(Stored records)
== Segment start ==

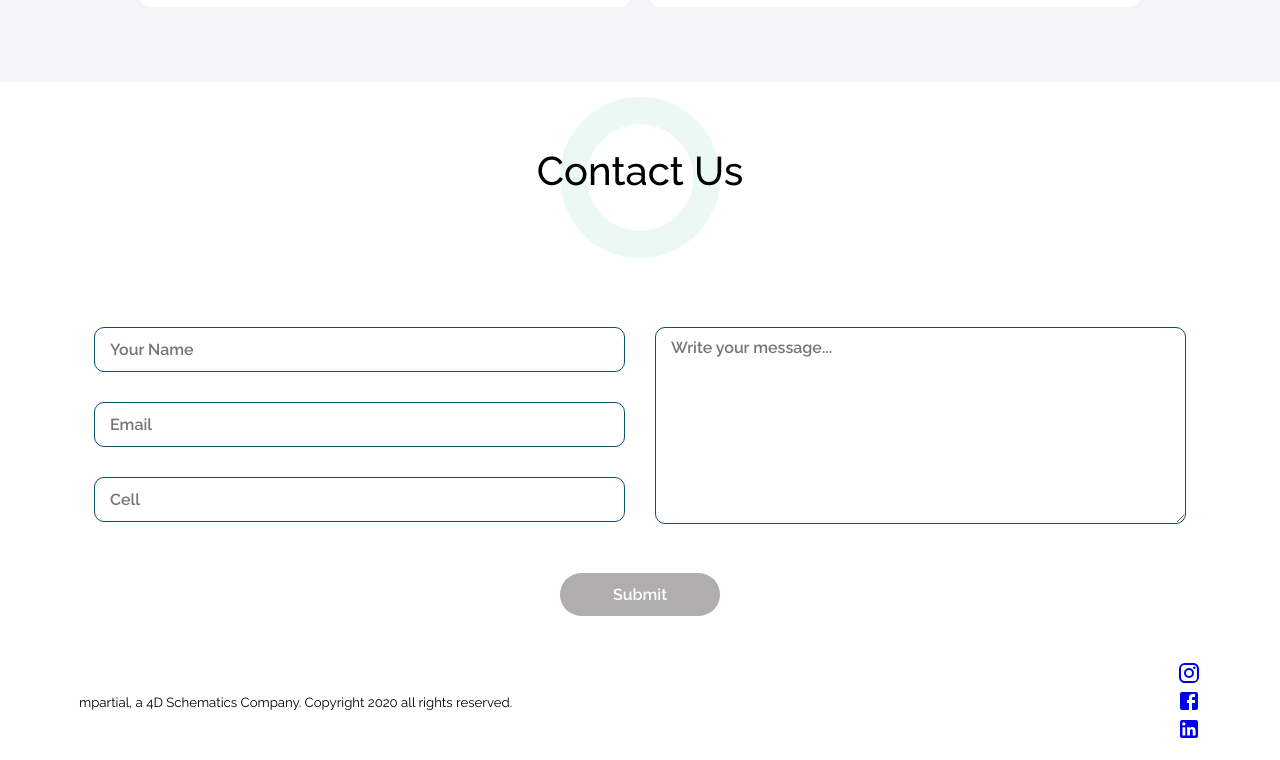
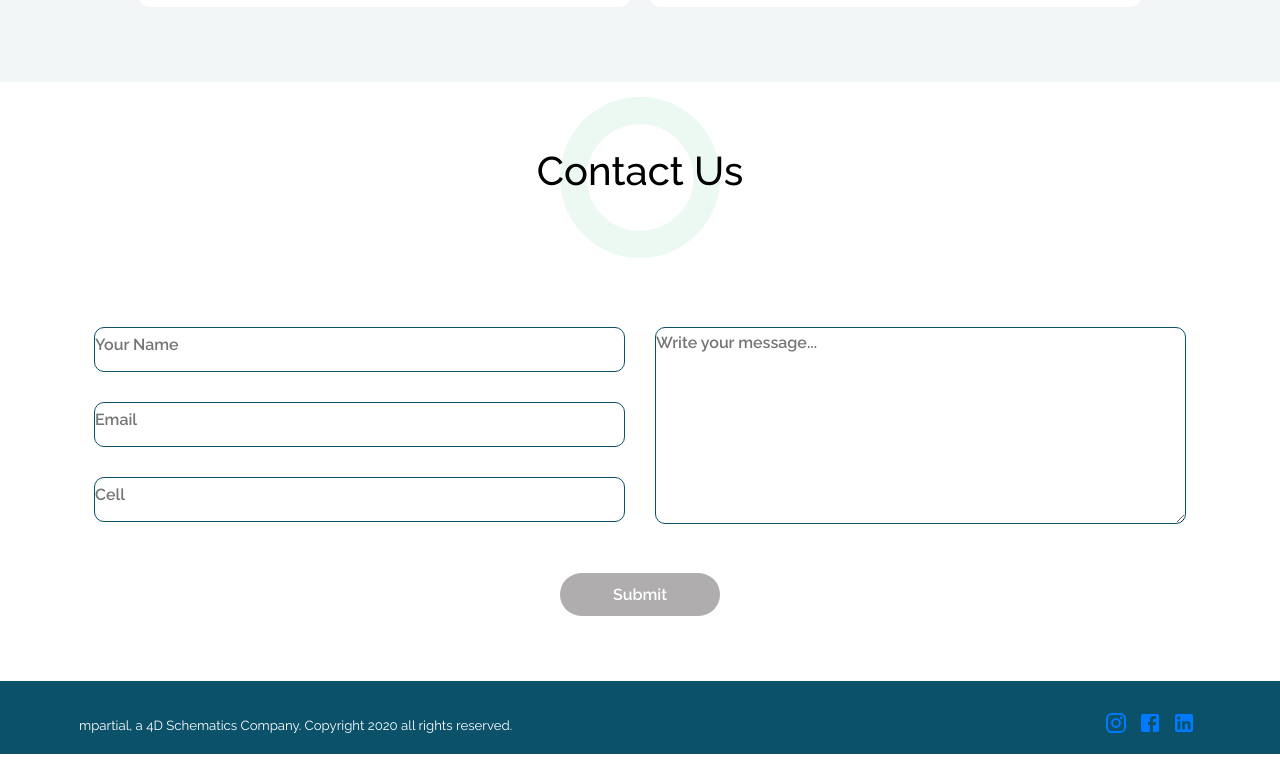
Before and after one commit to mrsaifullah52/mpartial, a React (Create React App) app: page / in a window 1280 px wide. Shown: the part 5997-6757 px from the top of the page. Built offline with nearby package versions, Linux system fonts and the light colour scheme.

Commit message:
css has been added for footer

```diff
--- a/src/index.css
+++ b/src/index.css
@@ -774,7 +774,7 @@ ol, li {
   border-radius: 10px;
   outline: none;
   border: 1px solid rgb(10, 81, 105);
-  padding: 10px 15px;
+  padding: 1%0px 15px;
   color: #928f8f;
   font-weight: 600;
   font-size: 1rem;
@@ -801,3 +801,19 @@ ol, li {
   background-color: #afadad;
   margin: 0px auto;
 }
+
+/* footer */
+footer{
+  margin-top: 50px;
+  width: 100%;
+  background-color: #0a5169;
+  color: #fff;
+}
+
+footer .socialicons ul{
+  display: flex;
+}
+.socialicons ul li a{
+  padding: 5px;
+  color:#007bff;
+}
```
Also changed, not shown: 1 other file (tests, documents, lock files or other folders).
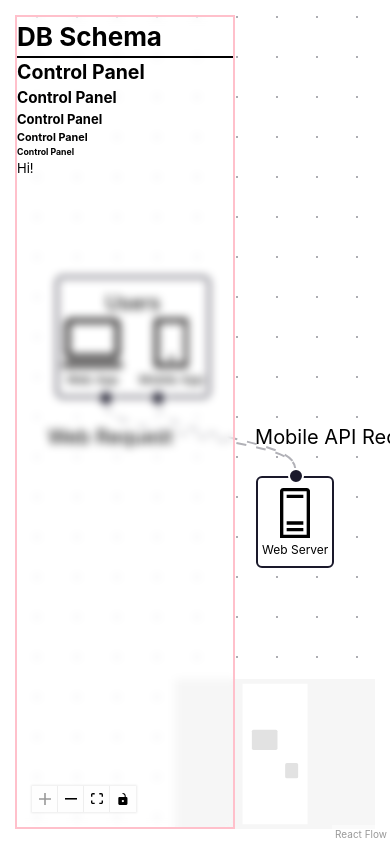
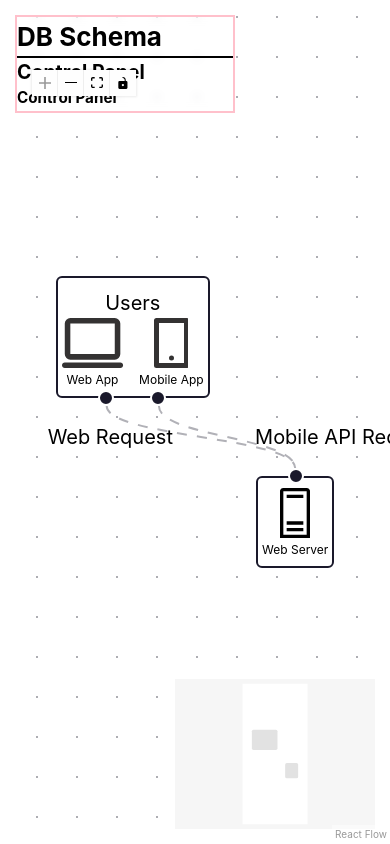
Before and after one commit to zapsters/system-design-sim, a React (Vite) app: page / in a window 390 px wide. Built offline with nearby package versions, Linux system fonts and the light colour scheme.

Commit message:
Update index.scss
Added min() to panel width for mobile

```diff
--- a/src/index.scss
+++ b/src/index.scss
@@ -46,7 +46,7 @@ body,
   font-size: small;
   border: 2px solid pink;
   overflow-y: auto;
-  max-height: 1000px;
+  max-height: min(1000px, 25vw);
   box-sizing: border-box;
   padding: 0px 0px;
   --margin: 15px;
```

== Segment end ==
== Segment start ==

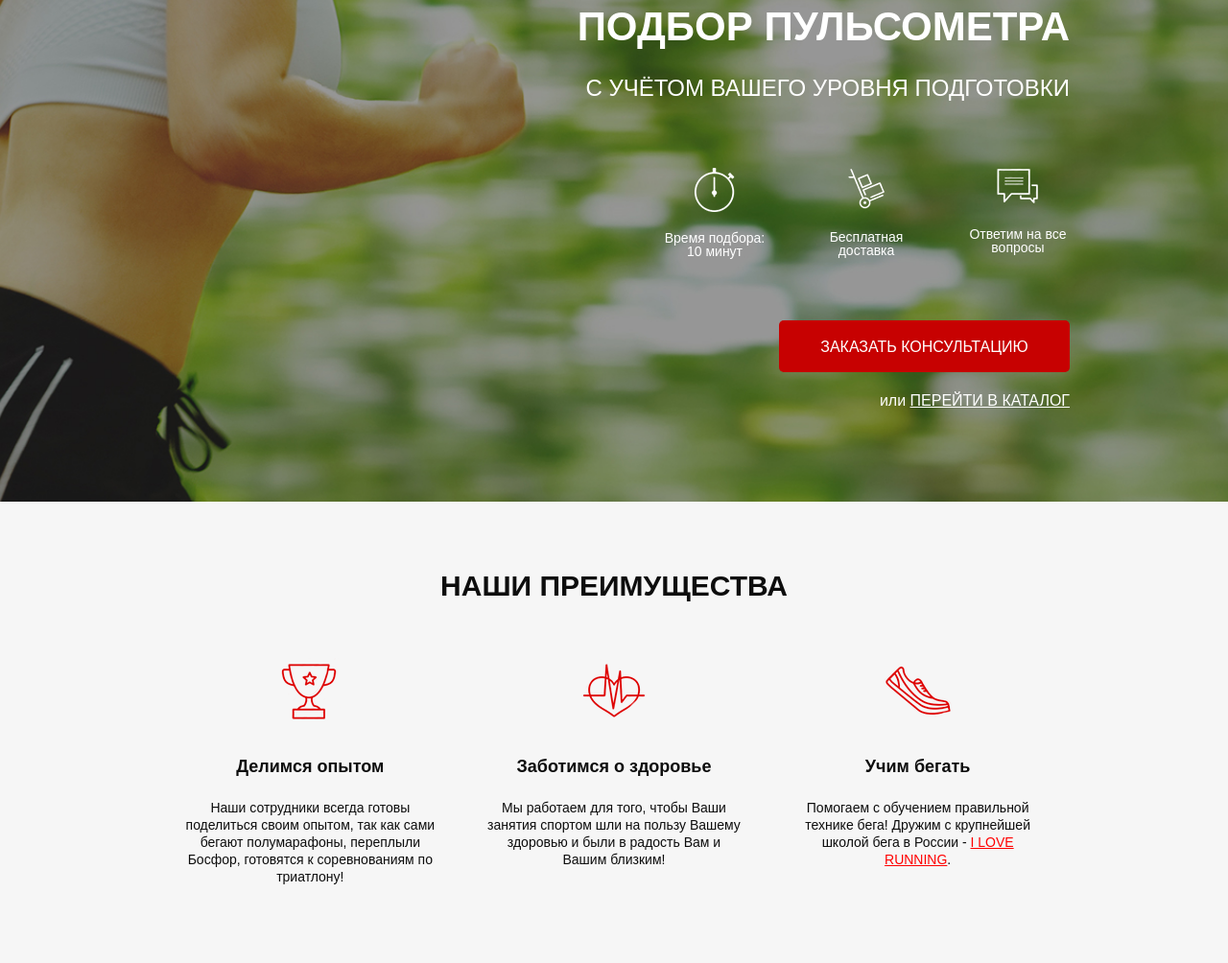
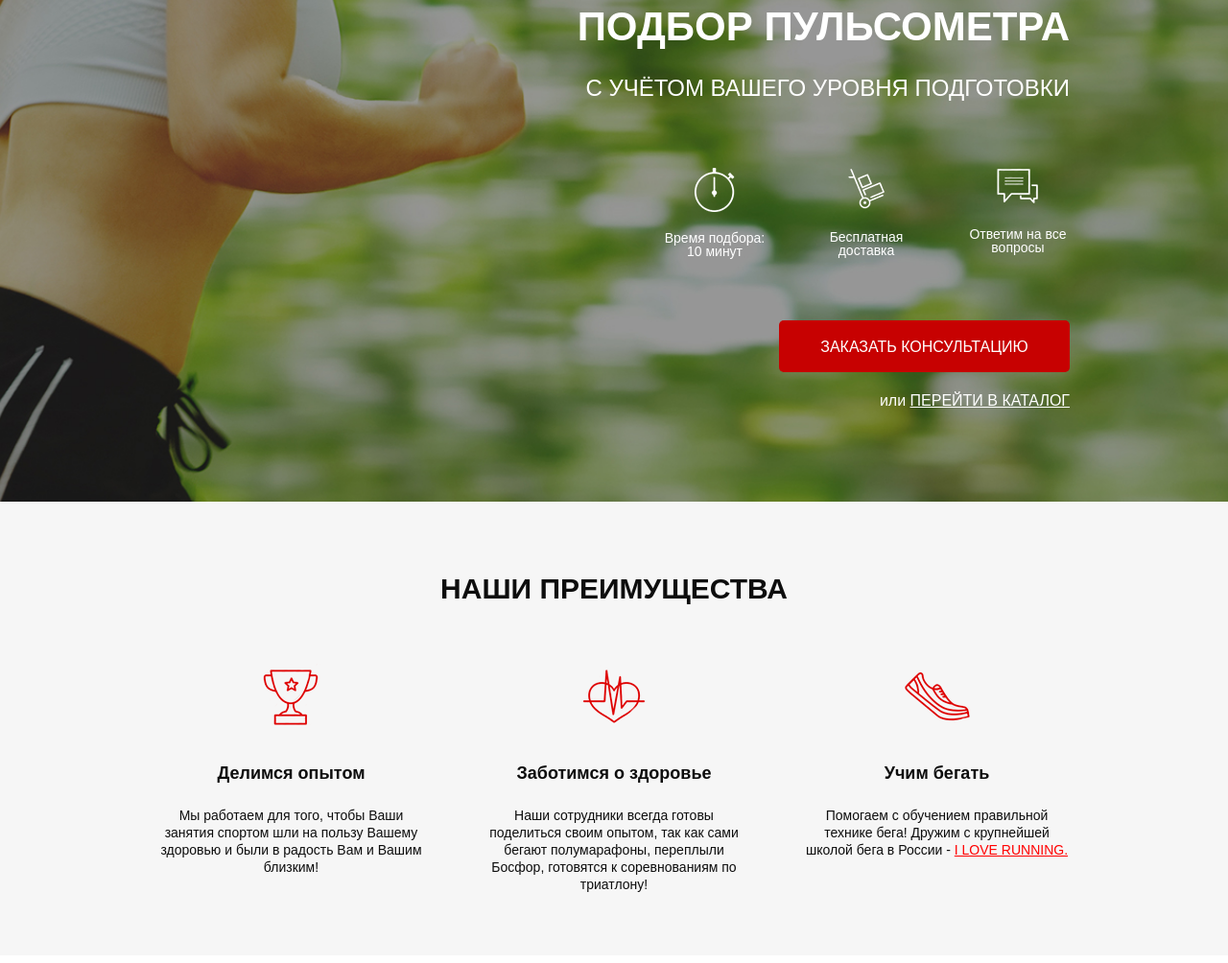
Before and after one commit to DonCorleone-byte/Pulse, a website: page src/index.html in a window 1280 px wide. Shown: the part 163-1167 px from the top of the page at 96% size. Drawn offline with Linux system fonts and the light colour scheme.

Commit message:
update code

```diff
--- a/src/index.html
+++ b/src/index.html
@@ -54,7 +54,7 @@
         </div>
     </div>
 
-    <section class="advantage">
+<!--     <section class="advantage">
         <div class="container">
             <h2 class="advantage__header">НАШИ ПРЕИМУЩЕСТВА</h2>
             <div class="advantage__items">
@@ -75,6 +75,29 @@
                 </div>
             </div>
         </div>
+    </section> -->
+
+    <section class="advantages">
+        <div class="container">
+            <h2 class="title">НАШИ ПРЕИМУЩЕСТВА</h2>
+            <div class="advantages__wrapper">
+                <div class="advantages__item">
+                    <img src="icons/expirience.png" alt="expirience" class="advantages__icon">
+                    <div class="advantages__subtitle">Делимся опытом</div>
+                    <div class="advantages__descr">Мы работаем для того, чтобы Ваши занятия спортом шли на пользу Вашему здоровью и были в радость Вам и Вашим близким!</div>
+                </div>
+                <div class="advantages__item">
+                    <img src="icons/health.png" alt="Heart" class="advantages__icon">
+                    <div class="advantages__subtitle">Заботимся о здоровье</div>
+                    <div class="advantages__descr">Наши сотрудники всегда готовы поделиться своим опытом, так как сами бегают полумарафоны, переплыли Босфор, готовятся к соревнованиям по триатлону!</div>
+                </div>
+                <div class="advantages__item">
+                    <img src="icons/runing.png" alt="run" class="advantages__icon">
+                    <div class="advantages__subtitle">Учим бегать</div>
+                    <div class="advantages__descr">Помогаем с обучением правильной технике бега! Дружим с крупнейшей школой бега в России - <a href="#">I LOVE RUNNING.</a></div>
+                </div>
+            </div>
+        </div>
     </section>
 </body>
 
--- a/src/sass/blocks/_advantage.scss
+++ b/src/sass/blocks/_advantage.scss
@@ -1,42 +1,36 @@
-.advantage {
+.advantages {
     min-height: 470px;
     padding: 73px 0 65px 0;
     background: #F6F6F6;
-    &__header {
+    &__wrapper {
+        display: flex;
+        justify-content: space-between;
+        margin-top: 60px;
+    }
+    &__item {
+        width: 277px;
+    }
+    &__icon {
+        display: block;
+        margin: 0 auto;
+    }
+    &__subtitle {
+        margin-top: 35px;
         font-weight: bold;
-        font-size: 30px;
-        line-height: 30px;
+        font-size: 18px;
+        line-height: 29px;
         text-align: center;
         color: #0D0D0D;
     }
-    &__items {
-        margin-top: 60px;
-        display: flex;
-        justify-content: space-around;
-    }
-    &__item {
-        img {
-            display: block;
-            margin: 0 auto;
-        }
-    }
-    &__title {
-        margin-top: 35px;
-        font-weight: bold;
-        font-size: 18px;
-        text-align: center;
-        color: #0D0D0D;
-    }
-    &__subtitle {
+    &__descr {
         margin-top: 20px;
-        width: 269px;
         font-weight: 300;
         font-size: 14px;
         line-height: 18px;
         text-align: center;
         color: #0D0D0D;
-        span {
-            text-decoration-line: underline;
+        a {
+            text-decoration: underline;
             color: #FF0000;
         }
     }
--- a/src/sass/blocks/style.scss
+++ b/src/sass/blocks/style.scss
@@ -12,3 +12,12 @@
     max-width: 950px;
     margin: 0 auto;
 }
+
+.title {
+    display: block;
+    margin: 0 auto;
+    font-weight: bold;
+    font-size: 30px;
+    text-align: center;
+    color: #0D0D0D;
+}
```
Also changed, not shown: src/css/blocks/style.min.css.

== Segment end ==

Your assignment: Reproduce every line from the entries that holds the word "index".

Reply to the exercise:
--- a/src/index.css
+++ b/src/index.css
Update index.scss
--- a/src/index.scss
+++ b/src/index.scss
Before and after one commit to DonCorleone-byte/Pulse, a website: page src/index.html in a window 1280 px wide. Shown: the part 163-1167 px from the top of the page at 96% size. Drawn offline with Linux system fonts and the light colour scheme.
--- a/src/index.html
+++ b/src/index.html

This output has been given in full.